» Work request
Please report, as a single number, how many lines in the entries include the string "docs".

**********

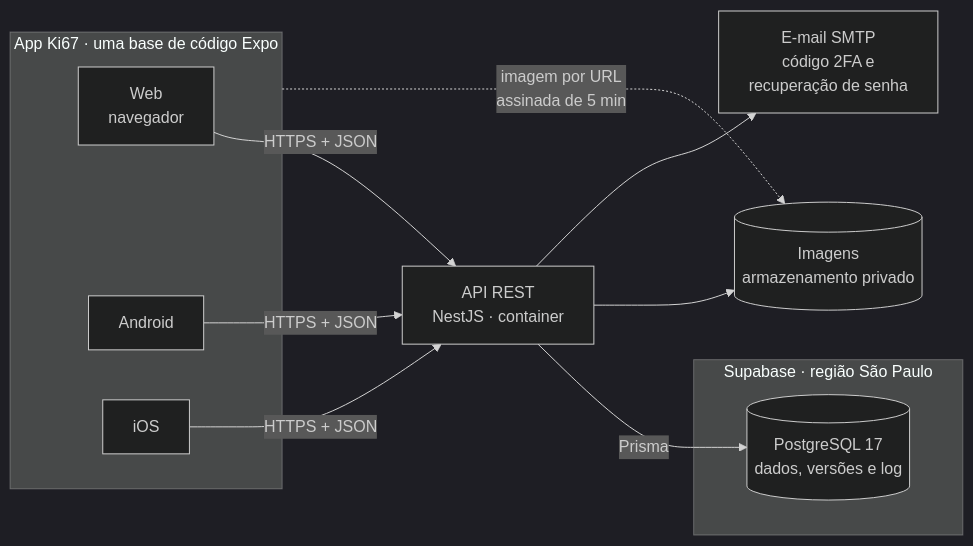
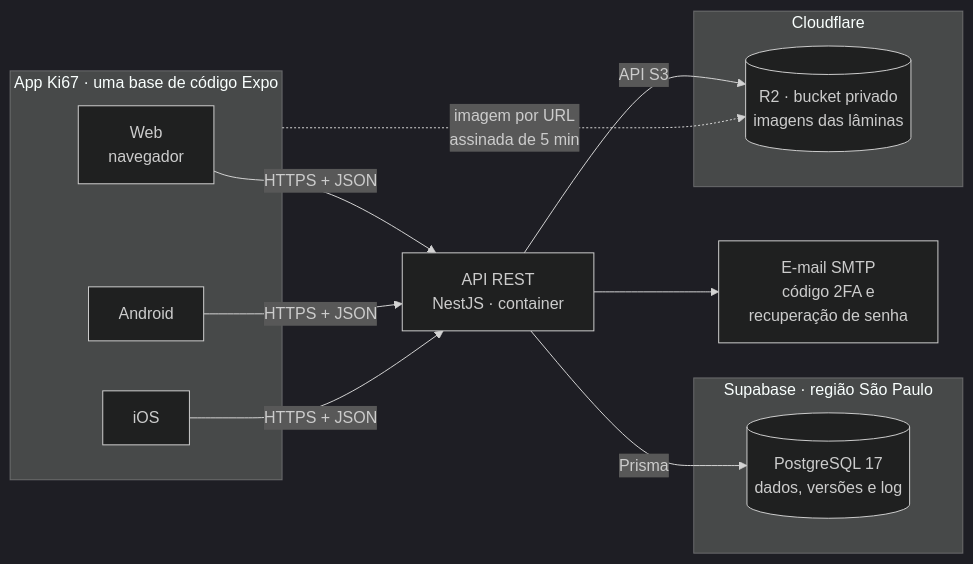
One commit to Matheus-Lordron/ki67 changed the first of 13 diagrams in docs/02-arquitetura.md. Above: the diagram before and after it, drawn with Mermaid (dark theme). The commit also changed other lines of this file and 6 other files, not shown here.

````diff
--- a/docs/02-arquitetura.md
+++ b/docs/02-arquitetura.md
@@ -13,23 +13,26 @@
 ```mermaid
 flowchart LR
     subgraph App["App Ki67 · uma base de código Expo"]
         WEB["Web<br/>navegador"]
         AND["Android"]
         IOS["iOS"]
     end
 
     API["API REST<br/>NestJS · container"]
 
     subgraph Supabase["Supabase · região São Paulo"]
         DB[("PostgreSQL 17<br/>dados, versões e log")]
     end
 
-    ARQ[("Imagens<br/>armazenamento privado")]
+    subgraph Cloudflare["Cloudflare"]
+        ARQ[("R2 · bucket privado<br/>imagens das lâminas")]
+    end
+
     SMTP["E-mail SMTP<br/>código 2FA e<br/>recuperação de senha"]
 
     WEB & AND & IOS -->|"HTTPS + JSON"| API
     API -->|"Prisma"| DB
-    API --> ARQ
+    API -->|"API S3"| ARQ
     API --> SMTP
     App -.->|"imagem por URL<br/>assinada de 5 min"| ARQ
 ```
````
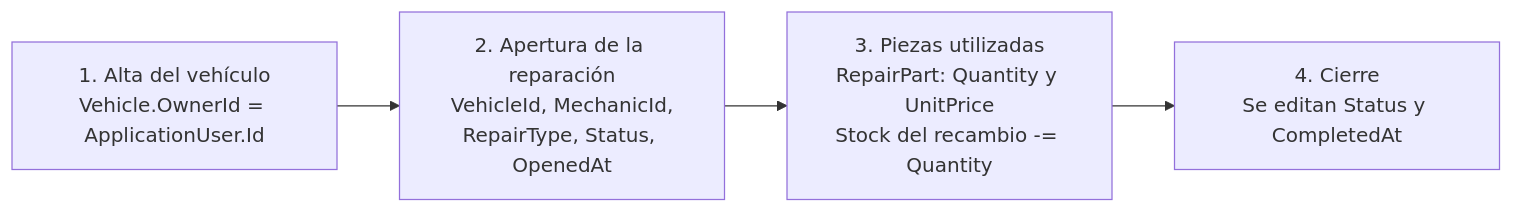
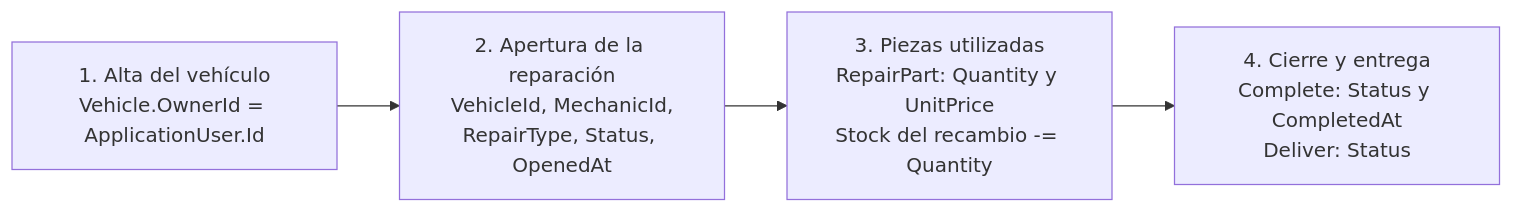
Before and after one commit to certidevs/g3_aspnet: the second of 2 diagrams in docs/diagrama-er.md, drawn with Mermaid. The commit also changed other lines of this file and 21 other files, not shown here.

````diff
--- a/docs/diagrama-er.md
+++ b/docs/diagrama-er.md
@@ -198,9 +198,9 @@
 ```mermaid
 flowchart LR
     A["1. Alta del vehículo<br/>Vehicle.OwnerId = ApplicationUser.Id"]
     B["2. Apertura de la reparación<br/>VehicleId, MechanicId,<br/>RepairType, Status, OpenedAt"]
     C["3. Piezas utilizadas<br/>RepairPart: Quantity y UnitPrice<br/>Stock del recambio -= Quantity"]
-    D["4. Cierre<br/>Se editan Status y CompletedAt"]
+    D["4. Cierre y entrega<br/>Complete: Status y CompletedAt<br/>Deliver: Status"]
 
     A --> B --> C --> D
 ```
````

**********

» Answer space
6